- This report combines the targets of Agenda 2063 and Agenda 2030 to review and provide a baseline for the progress made on the African continent. It also identifies what policies have been effective and gives a comprehensive overview of how the two agendas link and combined.
- Important findings include that: 1) especially youth and women suffer from the slow progress made in poverty reduction, mainly due to lack of (decent) employment, 2) there are significant improvements in gender parity in education and political representation, however, much more needs to be done, (e.g. addressing harmful norms and practices like child marriage and stereotyping), 3) improved access to skilled birth attendants and family planning have contributed to a decrease in maternal and child deaths, however, Africa still lags behind and there are significant country and regional disparities.
- Specific attention is paid to the lack of inclusivity in development and the unsustainability of commodity-driven growth.
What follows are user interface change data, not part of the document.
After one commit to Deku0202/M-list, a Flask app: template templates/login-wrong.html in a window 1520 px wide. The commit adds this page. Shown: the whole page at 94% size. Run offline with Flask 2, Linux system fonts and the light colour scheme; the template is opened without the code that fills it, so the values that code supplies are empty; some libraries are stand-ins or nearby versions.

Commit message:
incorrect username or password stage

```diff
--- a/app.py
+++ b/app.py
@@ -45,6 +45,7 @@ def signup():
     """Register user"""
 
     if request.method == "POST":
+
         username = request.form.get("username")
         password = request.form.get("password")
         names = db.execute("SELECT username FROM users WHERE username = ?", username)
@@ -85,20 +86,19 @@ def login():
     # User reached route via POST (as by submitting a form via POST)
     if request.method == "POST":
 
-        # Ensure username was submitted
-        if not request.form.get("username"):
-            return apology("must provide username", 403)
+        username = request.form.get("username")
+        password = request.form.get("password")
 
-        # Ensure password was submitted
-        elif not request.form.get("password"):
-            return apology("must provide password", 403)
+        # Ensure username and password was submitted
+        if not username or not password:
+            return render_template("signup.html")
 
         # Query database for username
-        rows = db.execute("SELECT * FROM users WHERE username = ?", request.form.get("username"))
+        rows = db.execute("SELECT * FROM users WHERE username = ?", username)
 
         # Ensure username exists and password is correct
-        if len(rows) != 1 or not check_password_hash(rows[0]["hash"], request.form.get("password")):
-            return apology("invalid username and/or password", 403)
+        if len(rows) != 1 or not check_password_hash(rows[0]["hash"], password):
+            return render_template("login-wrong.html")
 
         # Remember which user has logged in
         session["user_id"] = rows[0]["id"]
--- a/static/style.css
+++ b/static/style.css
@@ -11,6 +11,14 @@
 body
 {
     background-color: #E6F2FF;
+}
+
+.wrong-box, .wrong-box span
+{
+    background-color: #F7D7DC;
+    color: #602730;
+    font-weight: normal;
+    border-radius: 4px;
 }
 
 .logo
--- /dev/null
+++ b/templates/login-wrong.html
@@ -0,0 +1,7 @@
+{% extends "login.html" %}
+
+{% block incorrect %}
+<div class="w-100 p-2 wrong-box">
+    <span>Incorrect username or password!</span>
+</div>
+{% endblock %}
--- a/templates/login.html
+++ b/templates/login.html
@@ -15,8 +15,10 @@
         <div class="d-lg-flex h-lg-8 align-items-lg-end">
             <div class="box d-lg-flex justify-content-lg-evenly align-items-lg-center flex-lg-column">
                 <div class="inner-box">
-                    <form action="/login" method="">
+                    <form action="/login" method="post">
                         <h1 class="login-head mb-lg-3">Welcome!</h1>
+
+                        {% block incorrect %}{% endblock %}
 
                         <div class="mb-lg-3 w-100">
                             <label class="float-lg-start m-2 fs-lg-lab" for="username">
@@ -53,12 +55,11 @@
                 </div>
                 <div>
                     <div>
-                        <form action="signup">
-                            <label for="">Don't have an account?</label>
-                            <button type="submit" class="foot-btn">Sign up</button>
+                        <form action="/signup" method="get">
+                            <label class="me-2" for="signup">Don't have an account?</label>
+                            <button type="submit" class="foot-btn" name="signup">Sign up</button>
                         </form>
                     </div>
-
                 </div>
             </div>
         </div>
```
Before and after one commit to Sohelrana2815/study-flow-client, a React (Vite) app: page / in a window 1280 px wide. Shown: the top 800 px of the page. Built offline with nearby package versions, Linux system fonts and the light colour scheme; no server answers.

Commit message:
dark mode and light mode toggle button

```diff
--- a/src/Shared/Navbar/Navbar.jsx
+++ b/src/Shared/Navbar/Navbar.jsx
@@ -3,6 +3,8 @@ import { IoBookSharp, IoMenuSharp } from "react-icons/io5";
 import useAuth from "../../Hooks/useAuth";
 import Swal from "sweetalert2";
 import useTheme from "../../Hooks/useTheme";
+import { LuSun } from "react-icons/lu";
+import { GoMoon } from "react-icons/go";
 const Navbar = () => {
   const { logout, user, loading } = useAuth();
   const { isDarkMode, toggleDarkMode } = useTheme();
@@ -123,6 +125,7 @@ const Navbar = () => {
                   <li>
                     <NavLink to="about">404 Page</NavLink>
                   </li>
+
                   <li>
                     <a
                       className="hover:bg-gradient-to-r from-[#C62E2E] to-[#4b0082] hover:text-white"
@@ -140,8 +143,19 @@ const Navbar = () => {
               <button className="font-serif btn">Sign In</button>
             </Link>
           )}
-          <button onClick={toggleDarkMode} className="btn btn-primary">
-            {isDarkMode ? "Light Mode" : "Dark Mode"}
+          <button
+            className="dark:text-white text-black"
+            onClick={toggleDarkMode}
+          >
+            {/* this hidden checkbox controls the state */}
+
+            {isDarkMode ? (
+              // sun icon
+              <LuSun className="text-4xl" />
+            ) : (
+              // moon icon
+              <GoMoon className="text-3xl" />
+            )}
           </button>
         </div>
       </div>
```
Structural transformation, decent work and social insurance are key in addressing these problems. Some recommendations for policymakers include: 1) addressing poverty and inequality simultaneously (e.g. through increasing household income, securing property rights, and increasing human capital), 2) expanding employment opportunities by improving skills and focusing on labour-intensive sectors, and 3) expanding fiscal space for equitable spending (tax administration, considering spending impact on the less privileged, and fighting illicit financial flows).
- Some promising solutions to the continent’s challenges include: 1) improving infrastructure through rail transportation, and 2) making use of increased mobile network access to benefit financial inclusion and entrepreneurship.